In other cases, the courts held that property rights were violated and people’s First Amendment right was not protected on private property. In Lloyd Corp v. Tanner, the Supreme Court ruled that the distribution of anti-war leaflets was not protected under the First Amendment. Since, the court system has left it up to the states constitution to determine the decision. In a similar case in New Jersey, the Supreme court has upheld freedom of speech over private property rights. However, they have been limited to only the distribution of leaflets, but other means of public speech have been rejected affirming property rights.

Decision[edit]

The District Court found that the mall was open to the general public and equivalent to a public business district. Therefore, it held that the Lloyd Corporation's "rule prohibiting the distribution of handbills within the Mall violates ... First Amendment rights" and issued a permanent injunction restraining the corporation from interfering with these rights.[1] The Court of Appeals held that it was bound by the lower court's factual determination as to the character of the Center, and concluded that the Supreme Court precedents Marsh v. Alabama[2] and Amalgamated Food Employees Union v. Logan Valley Plaza[3] compelled affirmance. The Lloyd Corporation appealed the decision to the Supreme Court, which granted certiorari on the question of whether the appeals court's decision violated property rights protected by the Fifth and Fourteenth Amendments. Justice Lewis F. Powell concluded that the respondents could have distributed their handbills on "any public street, on any public sidewalk, in any public park, or in any public building." Therefore, respondents were not entitled to exercise their free-speech rights on the privately owned shopping-center property.

Significance[edit]

Lloyd Corp v. Tanner lead to the Pruneyard Shopping Center v. Robins (1980) where high school students petitioned against the U.N resolution “Zionism is Racism”. The court sided with the First Amendment to the United States Constitution saying that it didn’t violate the mall’s rights under the U.S Constitution.[1] However, the court reaffirmed its decision in the previous cases of Lloyd v. Tanner and National Labor Relations Board leaving the decision up to the states own constitution.
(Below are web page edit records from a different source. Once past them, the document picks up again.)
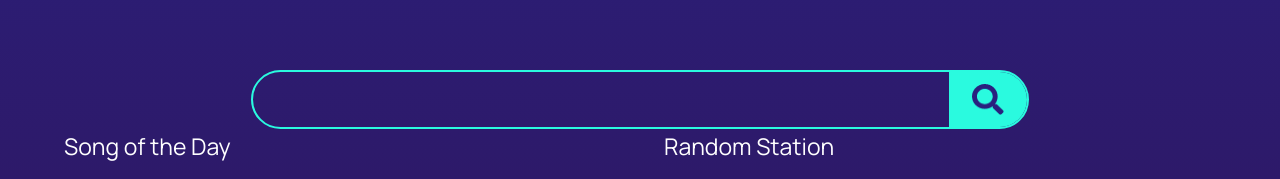
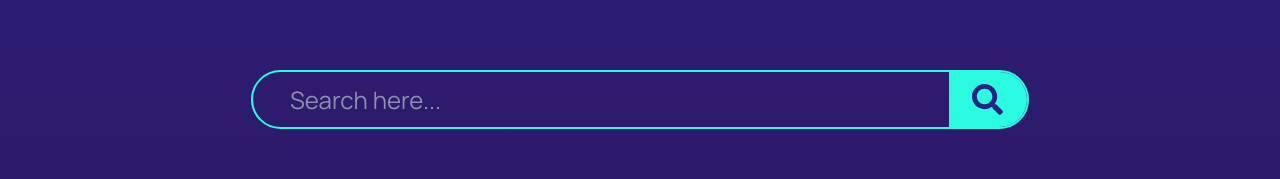
Before and after one commit to spacebromx/streamify, a React (Vite) app: page / in a window 1280 px wide. Shown: the part 341-520 px from the top of the page. Built offline with nearby package versions, Linux system fonts and the light colour scheme.

Commit message:
Added FIX PR to Search Component, implementation of font awesome and delete icon asset

```diff
--- a/src/components/search/Search.jsx
+++ b/src/components/search/Search.jsx
@@ -1,12 +1,11 @@
 import React, { Component } from "react";
 import "./_Search.scss";
-import searchIcon from "assets/search-solid.png";
 
 class Search extends Component {
-  constructor() {
-    super();
+  constructor(props) {
+    super(props);
     this.state = {
-      query: " ",
+      query: "",
     };
 
     this.handleChange = this.handleChange.bind(this);
@@ -19,7 +18,8 @@ class Search extends Component {
   }
 
   render() {
-    return <div className="search">
+    return (
+      <div className="search">
         <div className="search__container">
           <input
             className="search__input"
@@ -29,10 +29,11 @@ class Search extends Component {
             onChange={this.handleChange}
           />
           <span className="search__icon">
-                 <img className="search__image" src={searchIcon} alt="search icon" />
+            <i class="fas fa-search search__image"></i>
           </span>
         </div>
       </div>
+    );
   }
 }
 
--- a/src/components/search/_Search.scss
+++ b/src/components/search/_Search.scss
@@ -19,6 +19,7 @@
   display: flex;
   overflow: hidden;
   margin-top: calculateRem(90px);
+  margin-bottom: calculateRem(110px);
 }
 
 .search__input {
@@ -44,6 +45,6 @@
 }
 
 .search__image {
-  width: calculateRem(31.58px);
-  height: calculateRem(31.58px);
+  font-size: calculateRem(31px);
+  color: $purple;
 }
```
Also changed, not shown: src/assets/search-solid.png (deleted). Lines whose indentation alone changed are shown as unchanged.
With Richard Nixon's appointees to Supreme Court it became more conservative than it had been in Amalgamated Food Employees Union Local 590 v. Logan Valley Plaza where it upheld that shopping center sidewalks were equivalent to public sidewalks allowing union works to strike and be protected under the First Amendment.

The Berger court reversed many of the liberal decisions after Lloyd Corp v. Tanner Justice Marshall said in his dissent after the case, “Only the wealthy may find effective communication possible unless we adhere to Marsh v. Alabama…” Both Justice Marshall and New Jersey Supreme Court Justice Marie L. Garibaldi noticed that the underlying truth of the matter could be undermining freedom. The New Jersey Supreme Court reaffirmed its decision that the state’s constitution protected those who protested the Persian Gulf War. Writing after the case, Chief Justice Robert Wilentz wrote, “… no use is more closely associated with the old downtown than leafleting.”[1] The court only upheld its opinion when it came to anti-war distribution. Other means which include but not limited to: Bullhorns and pickets. Since Pruneyard Shopping Center v. Robbins only six states have protected their citizens free speech rights in court.

See also[edit]

References[edit]

  1. ^ a b c Cohen, Lizabeth (October 1996). "From Town Center to Shopping Center: The Reconfiguration of Community Marketplaces in Postwar America". The American Historical Review. 101 (4): 1050. doi:10.2307/2169634. JSTOR 2169634.

External links[edit]